DATASET EXTRACT:

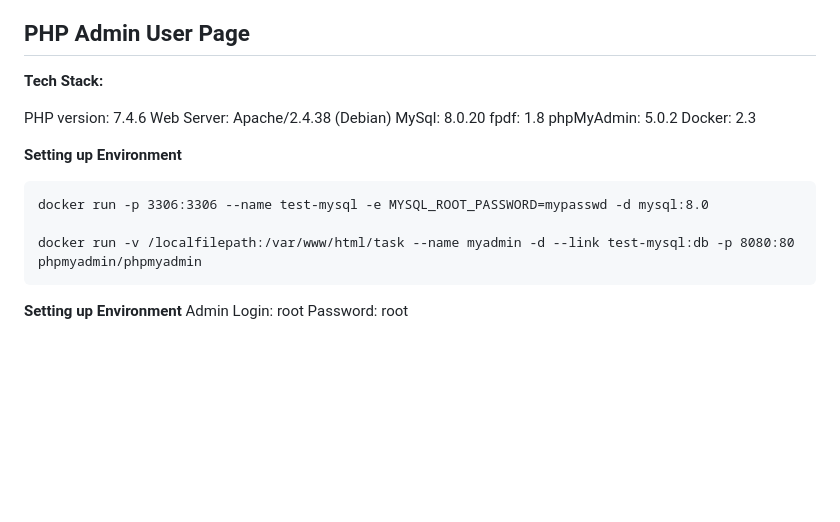
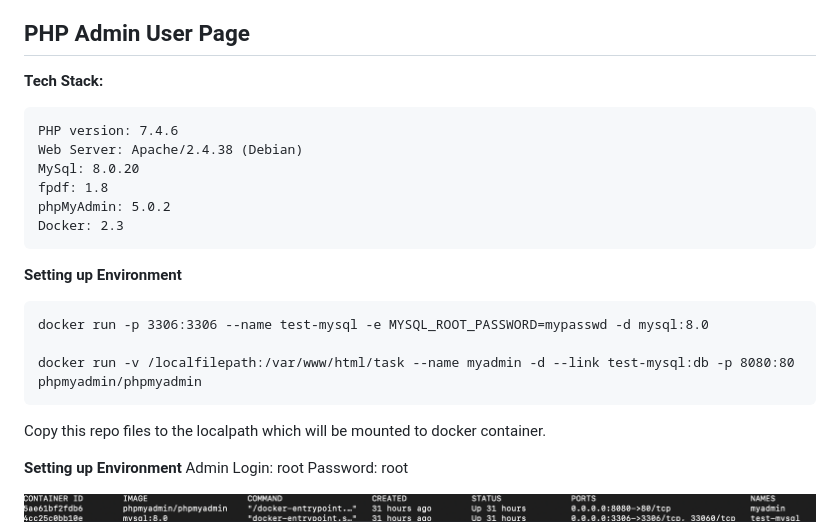
Before and after one commit to fcenobi/AdminPage, a Markdown page: README.md, the part around the change. Drawn GitHub-style; pictures changed too: images/docker.png (added); blank space fills up the shorter version.

Commit message:
modified readme file with additional instructions

````diff
--- a/README.md
+++ b/README.md
@@ -2,13 +2,14 @@
 ## PHP Admin User Page
 
 **Tech Stack:**
-
+```
 PHP version: 7.4.6
 Web Server: Apache/2.4.38 (Debian)
 MySql: 8.0.20
 fpdf: 1.8
 phpMyAdmin: 5.0.2
 Docker: 2.3
+```
 
 **Setting up Environment**
 ```
@@ -17,10 +18,13 @@ docker run -p 3306:3306 --name test-mysql -e MYSQL_ROOT_PASSWORD=mypasswd -d mys
 docker run -v /localfilepath:/var/www/html/task --name myadmin -d --link test-mysql:db -p 8080:80 phpmyadmin/phpmyadmin
 ```
 
+Copy this repo files to the localpath which will be mounted to docker container.
+
 **Setting up Environment**
 Admin Login: root
 Password: root
 
+![Docker](images/docker.png)
 ![Login](images/login.png)
 ![Dashboard](images/dashboard.png)
 ![Users](images/users.png)
````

WORK ORDER: Please state how many lines of the material above include the word "version"; the number is the whole answer.

ANSWER: 2